Stages of Endometrial Cancer
There are three ways that cancer spreads in the body.
- Tissue. The cancer spreads from where it began by growing into nearby areas.
- Lymph system. The cancer spreads from where it began by getting into the lymph system. The cancer travels through the lymph vessels to other parts of the body.
- Blood. The cancer spreads from where it began by getting into the blood. The cancer travels through the blood vessels to other parts of the body.
Cancer may spread from where it began to other parts of the body.
The metastatic tumor is the same type of cancer as the primary tumor. For example, if endometrial cancer spreads to the lung, the cancer cells in the lung are actually endometrial cancer cells. The disease is metastatic endometrial cancer, not lung cancer.

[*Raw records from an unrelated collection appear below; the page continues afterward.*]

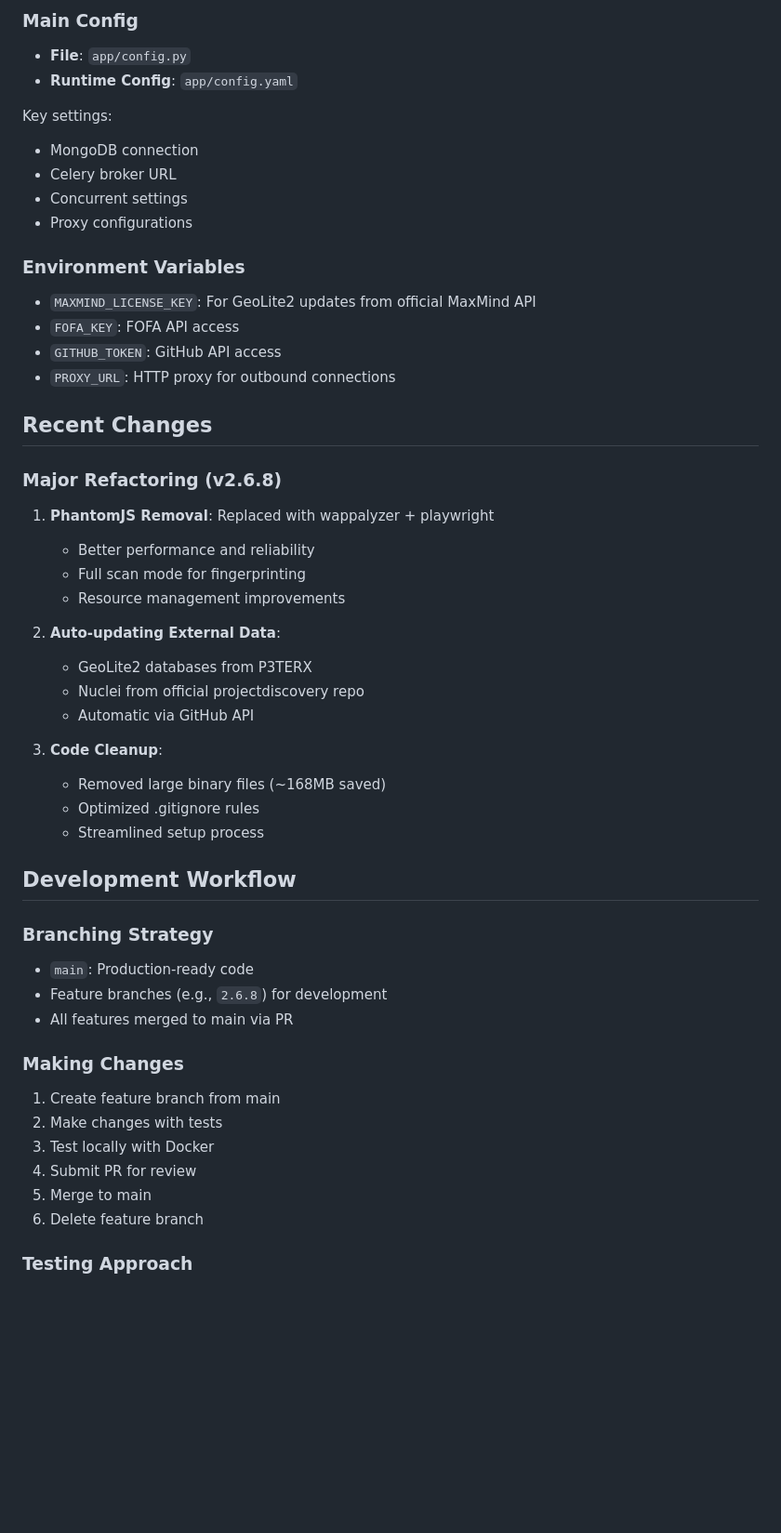
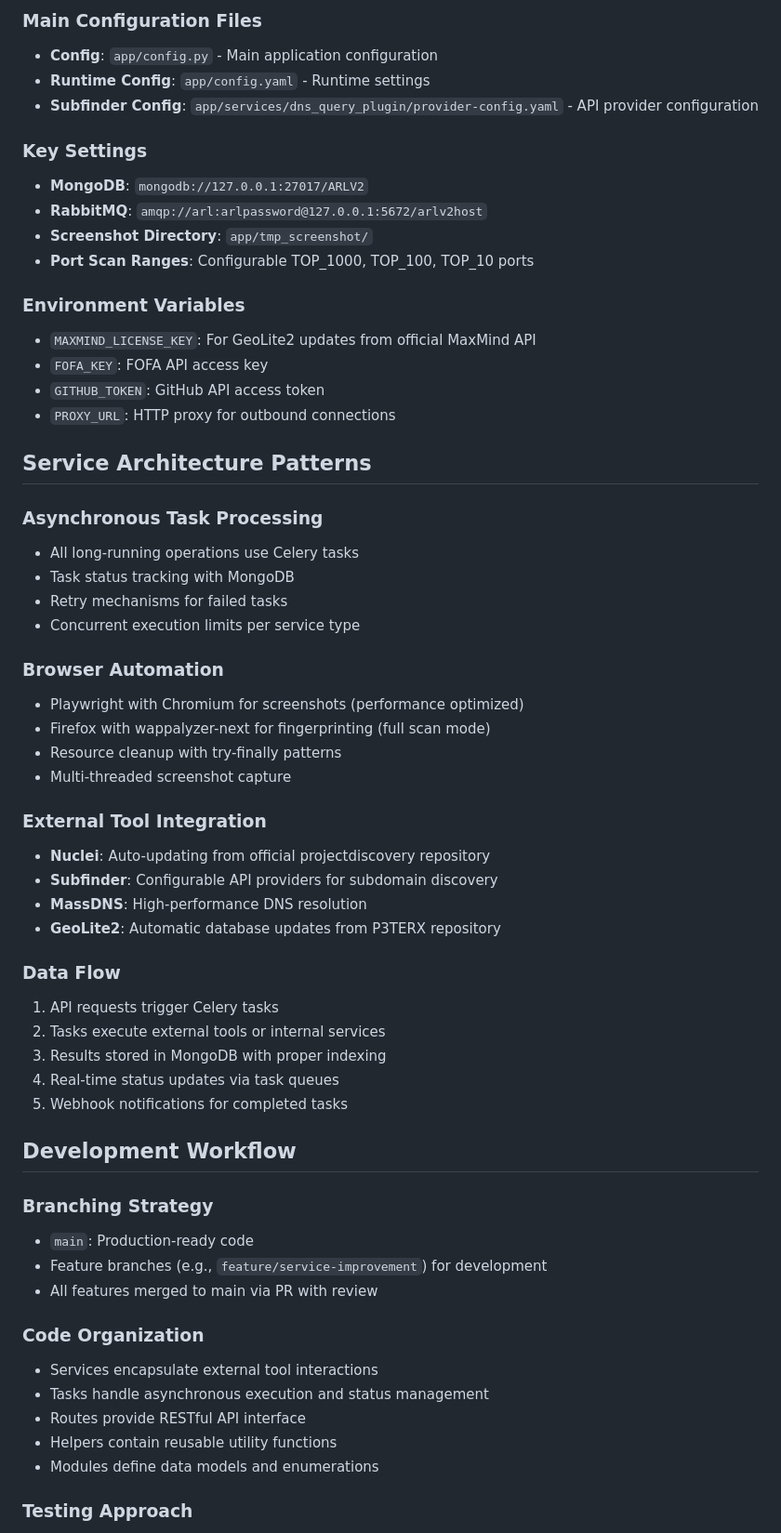
Before and after one commit to NAXG/ARL, a Markdown page: CLAUDE.md, the part around one of its changes. Shown at 93% size. Drawn GitHub-style; blank space fills up the shorter version.

```diff
--- a/CLAUDE.md
+++ b/CLAUDE.md
@@ -153,51 +124,60 @@ bash tools/update_geolite2_p3terx.sh
 
-### Main Config
-- **File**: `app/config.py`
-- **Runtime Config**: `app/config.yaml`
+### Main Configuration Files
+- **Config**: `app/config.py` - Main application configuration
+- **Runtime Config**: `app/config.yaml` - Runtime settings
+- **Subfinder Config**: `app/services/dns_query_plugin/provider-config.yaml` - API provider configuration
 
-Key settings:
-- MongoDB connection
-- Celery broker URL
-- Concurrent settings
-- Proxy configurations
+### Key Settings
+- **MongoDB**: `mongodb://127.0.0.1:27017/ARLV2`
+- **RabbitMQ**: `amqp://arl:arlpassword@127.0.0.1:5672/arlv2host`
+- **Screenshot Directory**: `app/tmp_screenshot/`
+- **Port Scan Ranges**: Configurable TOP_1000, TOP_100, TOP_10 ports
 
 ### Environment Variables
 - `MAXMIND_LICENSE_KEY`: For GeoLite2 updates from official MaxMind API
-- `FOFA_KEY`: FOFA API access
-- `GITHUB_TOKEN`: GitHub API access
+- `FOFA_KEY`: FOFA API access key
+- `GITHUB_TOKEN`: GitHub API access token
 - `PROXY_URL`: HTTP proxy for outbound connections
 
-## Recent Changes
+## Service Architecture Patterns
 
-### Major Refactoring (v2.6.8)
-1. **PhantomJS Removal**: Replaced with wappalyzer + playwright
-   - Better performance and reliability
-   - Full scan mode for fingerprinting
-   - Resource management improvements
+### Asynchronous Task Processing
+- All long-running operations use Celery tasks
+- Task status tracking with MongoDB
+- Retry mechanisms for failed tasks
+- Concurrent execution limits per service type
 
-2. **Auto-updating External Data**:
-   - GeoLite2 databases from P3TERX
-   - Nuclei from official projectdiscovery repo
-   - Automatic via GitHub API
+### Browser Automation
+- Playwright with Chromium for screenshots (performance optimized)
+- Firefox with wappalyzer-next for fingerprinting (full scan mode)
+- Resource cleanup with try-finally patterns
+- Multi-threaded screenshot capture
 
-3. **Code Cleanup**:
-   - Removed large binary files (~168MB saved)
-   - Optimized .gitignore rules
-   - Streamlined setup process
+### External Tool Integration
+- **Nuclei**: Auto-updating from official projectdiscovery repository
+- **Subfinder**: Configurable API providers for subdomain discovery
+- **MassDNS**: High-performance DNS resolution
+- **GeoLite2**: Automatic database updates from P3TERX repository
+
+### Data Flow
+1. API requests trigger Celery tasks
+2. Tasks execute external tools or internal services
+3. Results stored in MongoDB with proper indexing
+4. Real-time status updates via task queues
+5. Webhook notifications for completed tasks
 
 ## Development Workflow
 
 ### Branching Strategy
 - `main`: Production-ready code
-- Feature branches (e.g., `2.6.8`) for development
-- All features merged to main via PR
+- Feature branches (e.g., `feature/service-improvement`) for development
+- All features merged to main via PR with review
 
-### Making Changes
-1. Create feature branch from main
-2. Make changes with tests
-3. Test locally with Docker
-4. Submit PR for review
-5. Merge to main
-6. Delete feature branch
+### Code Organization
+- Services encapsulate external tool interactions
+- Tasks handle asynchronous execution and status management
+- Routes provide RESTful API interface
+- Helpers contain reusable utility functions
+- Modules define data models and enumerations
 
 ### Testing Approach
```
Also changed, not shown: other parts of CLAUDE.md (+134 -127 lines).
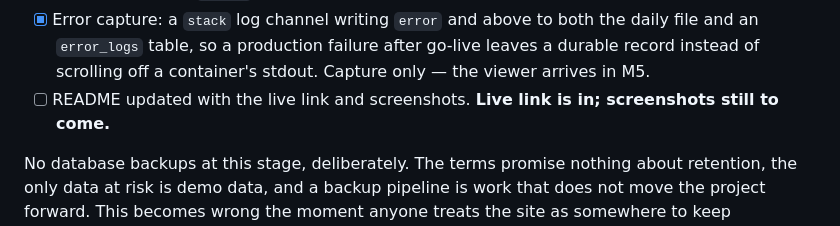
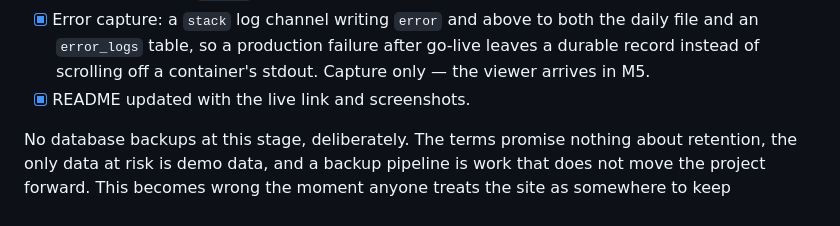
Before and after one commit to Zaitis/FitnessLab, a Markdown page: docs/ROADMAP.md, the part around the change printed below. GitHub-like rendering.

```diff
--- a/docs/ROADMAP.md
+++ b/docs/ROADMAP.md
@@ -161,8 +161,7 @@ milestones worth doing in order.
       the daily file and an `error_logs` table, so a production failure after
       go-live leaves a durable record instead of scrolling off a container's
       stdout. Capture only — the viewer arrives in M5.
-- [ ] README updated with the live link and screenshots. **Live link is in;
-      screenshots still to come.**
+- [x] README updated with the live link and screenshots.
 
 No database backups at this stage, deliberately. The terms promise nothing
 about retention, the only data at risk is demo data, and a backup pipeline is
```
Also changed, not shown: other parts of docs/ROADMAP.md (+3 -3 lines), README.md (+54 -12 lines), docs/screenshots/adherence.png (added), docs/screenshots/landing.png (added), docs/screenshots/progress.png (added), docs/screenshots/training-plan.png (added).
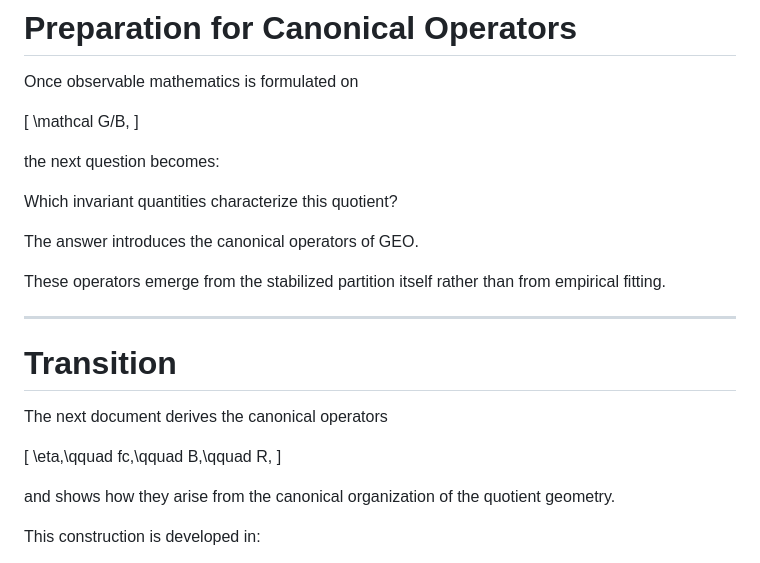
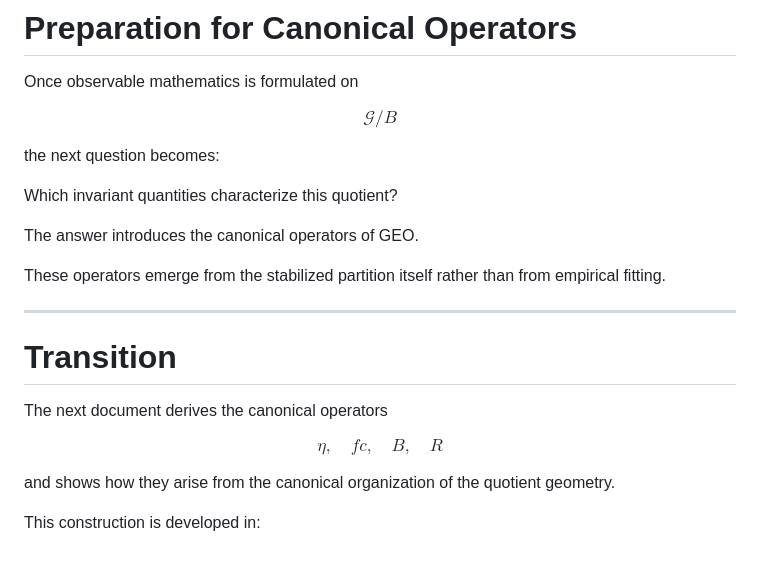
Before and after one commit to LeoTorreblanca/GEO-FOUNDATIONS, a Markdown page: GEO-MATH/docs/03_quotient_geometry.md, the part around one of its changes. Rendered like a GitHub page.

```diff
--- a/GEO-MATH/docs/03_quotient_geometry.md
+++ b/GEO-MATH/docs/03_quotient_geometry.md
@@ -219,9 +189,7 @@ These conclusions follow directly from conservative decomposition.
 
 Once observable mathematics is formulated on
 
-[
-\mathcal G/B,
-]
+$$\mathcal{G} / B$$
 
 the next question becomes:
 
@@ -237,12 +205,7 @@ These operators emerge from the stabilized partition itself rather than from emp
 
 The next document derives the canonical operators
 
-[
-\eta,\qquad
-fc,\qquad
-B,\qquad
-R,
-]
+$$\eta, \quad fc, \quad B, \quad R$$
 
 and shows how they arise from the canonical organization of the quotient geometry.
 
```
Also changed, not shown: other parts of GEO-MATH/docs/03_quotient_geometry.md (+18 -50 lines).
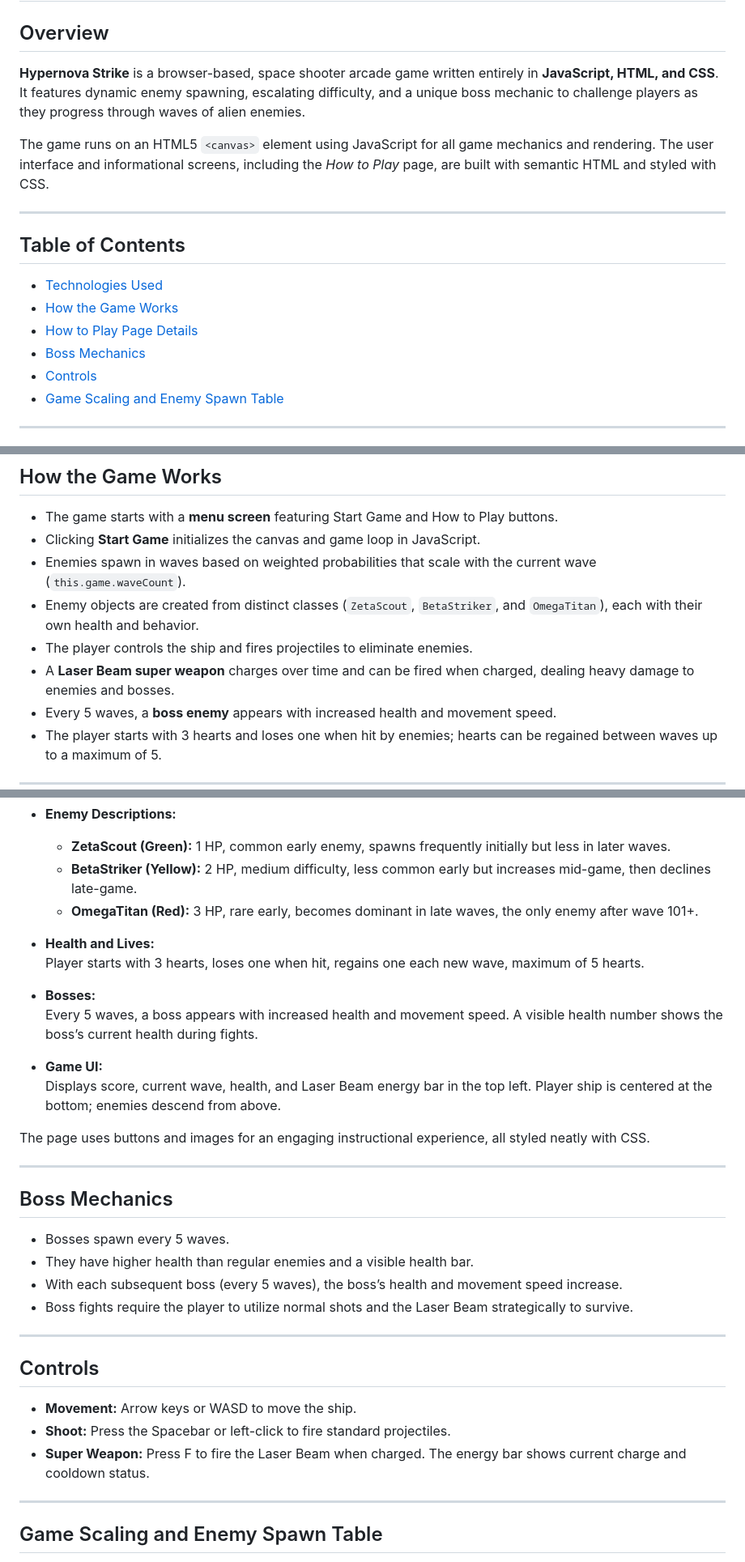
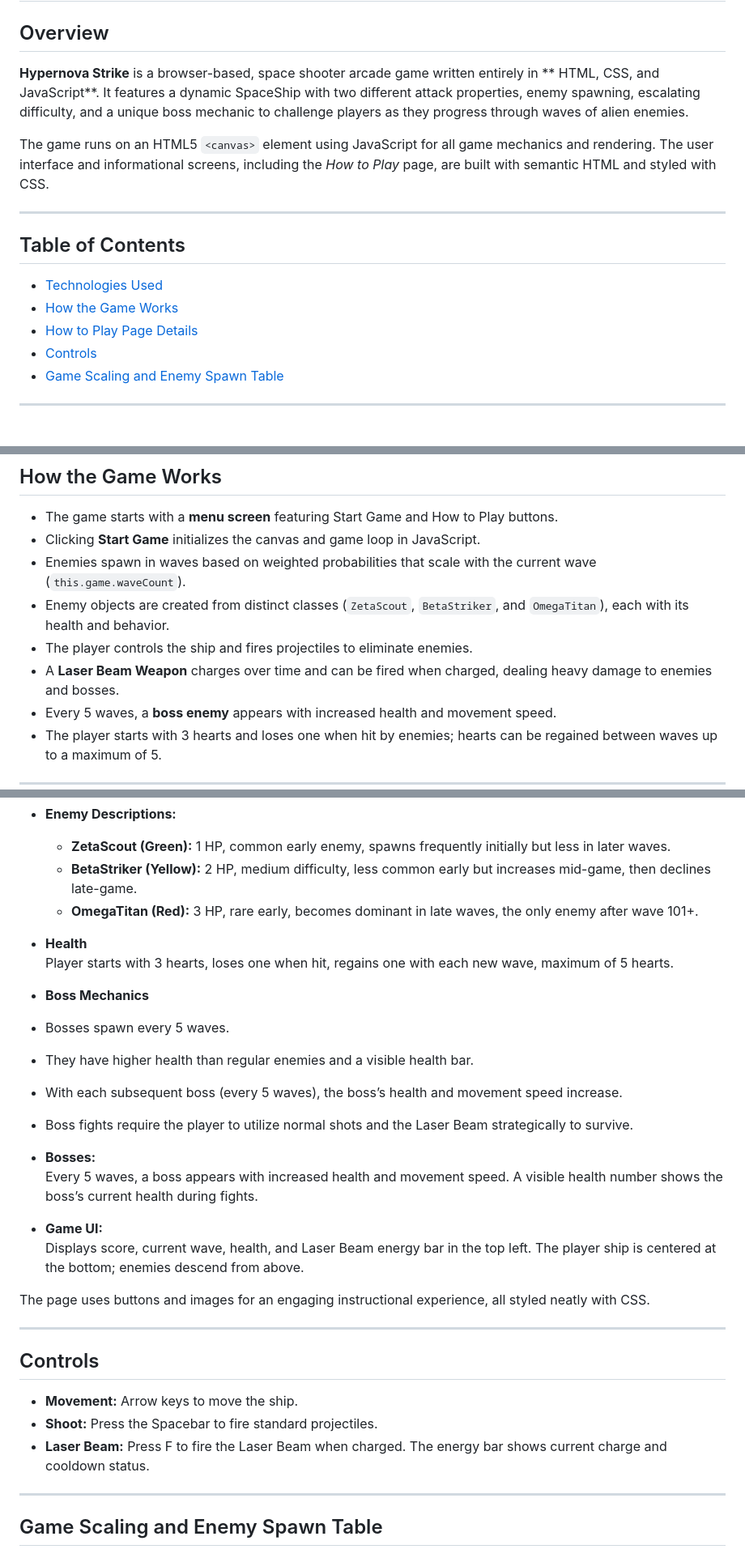
Before and after one commit to Tejas73494/HyperNova-Strike, a Markdown page: README.md, 3 parts joined by grey strips. Shown at 81% size. GitHub-like rendering.

```diff
--- a/README.md
+++ b/README.md
@@ -5,7 +5,7 @@ Play the game [here]()!
 
 ## Overview
 
-**Hypernova Strike** is a browser-based, space shooter arcade game written entirely in **JavaScript, HTML, and CSS**. It features dynamic enemy spawning, escalating difficulty, and a unique boss mechanic to challenge players as they progress through waves of alien enemies.
+**Hypernova Strike** is a browser-based, space shooter arcade game written entirely in ** HTML, CSS, and JavaScript**. It features a dynamic SpaceShip with two different attack properties, enemy spawning, escalating difficulty, and a unique boss mechanic to challenge players as they progress through waves of alien enemies.
 
 The game runs on an HTML5 `<canvas>` element using JavaScript for all game mechanics and rendering. The user interface and informational screens, including the *How to Play* page, are built with semantic HTML and styled with CSS.
 
@@ -16,7 +16,6 @@ The game runs on an HTML5 `<canvas>` element using JavaScript for all game mecha
 - [Technologies Used](#technologies-used)
 - [How the Game Works](#how-the-game-works)
 - [How to Play Page Details](#how-to-play-page-details)
-- [Boss Mechanics](#boss-mechanics)
 - [Controls](#controls)
 - [Game Scaling and Enemy Spawn Table](#game-scaling-and-enemy-spawn-table)
 ---
@@ -38,9 +37,9 @@ The game runs on an HTML5 `<canvas>` element using JavaScript for all game mecha
 - The game starts with a **menu screen** featuring Start Game and How to Play buttons.
 - Clicking **Start Game** initializes the canvas and game loop in JavaScript.
 - Enemies spawn in waves based on weighted probabilities that scale with the current wave (`this.game.waveCount`).
-- Enemy objects are created from distinct classes (`ZetaScout`, `BetaStriker`, and `OmegaTitan`), each with their own health and behavior.
+- Enemy objects are created from distinct classes (`ZetaScout`, `BetaStriker`, and `OmegaTitan`), each with its health and behavior.
 - The player controls the ship and fires projectiles to eliminate enemies.
-- A **Laser Beam super weapon** charges over time and can be fired when charged, dealing heavy damage to enemies and bosses.
+- A **Laser Beam Weapon** charges over time and can be fired when charged, dealing heavy damage to enemies and bosses.
 - Every 5 waves, a **boss enemy** appears with increased health and movement speed.
 - The player starts with 3 hearts and loses one when hit by enemies; hearts can be regained between waves up to a maximum of 5.
 
@@ -58,33 +57,30 @@ The **How to Play** page is an HTML and CSS-based UI screen designed to give pla
   - **BetaStriker (Yellow):** 2 HP, medium difficulty, less common early but increases mid-game, then declines late-game.
   - **OmegaTitan (Red):** 3 HP, rare early, becomes dominant in late waves, the only enemy after wave 101+.
 
-- **Health and Lives:**
-  Player starts with 3 hearts, loses one when hit, regains one each new wave, maximum of 5 hearts.
+- **Health**
+  Player starts with 3 hearts, loses one when hit, regains one with each new wave, maximum of 5 hearts.
+
+ - **Boss Mechanics**
+- Bosses spawn every 5 waves.
+- They have higher health than regular enemies and a visible health bar.
+- With each subsequent boss (every 5 waves), the boss’s health and movement speed increase.
+- Boss fights require the player to utilize normal shots and the Laser Beam strategically to survive.
 
 - **Bosses:**
   Every 5 waves, a boss appears with increased health and movement speed. A visible health number shows the boss’s current health during fights.
 
 - **Game UI:**
-  Displays score, current wave, health, and Laser Beam energy bar in the top left. Player ship is centered at the bottom; enemies descend from above.
+  Displays score, current wave, health, and Laser Beam energy bar in the top left. The player ship is centered at the bottom; enemies descend from above.
 
 The page uses buttons and images for an engaging instructional experience, all styled neatly with CSS.
 
 ---
 
-## Boss Mechanics
-
-- Bosses spawn every 5 waves.
-- They have higher health than regular enemies and a visible health bar.
-- With each subsequent boss (every 5 waves), the boss’s health and movement speed increase.
-- Boss fights require the player to utilize normal shots and the Laser Beam strategically to survive.
-
----
-
 ## Controls
 
-- **Movement:** Arrow keys or WASD to move the ship.
-- **Shoot:** Press the Spacebar or left-click to fire standard projectiles.
-- **Super Weapon:** Press F to fire the Laser Beam when charged. The energy bar shows current charge and cooldown status.
+- **Movement:** Arrow keys to move the ship.
+- **Shoot:** Press the Spacebar to fire standard projectiles.
+- **Laser Beam:** Press F to fire the Laser Beam when charged. The energy bar shows current charge and cooldown status.
 
 ---
 ## Game Scaling and Enemy Spawn Table
```
Also changed, not shown: other parts of README.md (+0 -1 lines).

The following stages are used for endometrial cancer:
In stage III, cancer has spread beyond the uterus and cervix, but has not spread beyond the pelvis. Stage III is divided into stages IIIA, IIIB, and IIIC, based on how far the cancer has spread within the pelvis.
Stage IIIA: Cancer has spread to the outer layer of the uterus and/or to the fallopian tubes, ovaries, and ligaments of the uterus.
Stage IIIB: Cancer has spread to the vagina or to the parametrium (connective tissue and fat around the uterus).
Adapted from the National Cancer Institute’s Physician Data Query (PDQ(r)) Cancer Information Summaries (http://www.cancer.gov/
For more information:
Go to the Endometrial cancer health topic.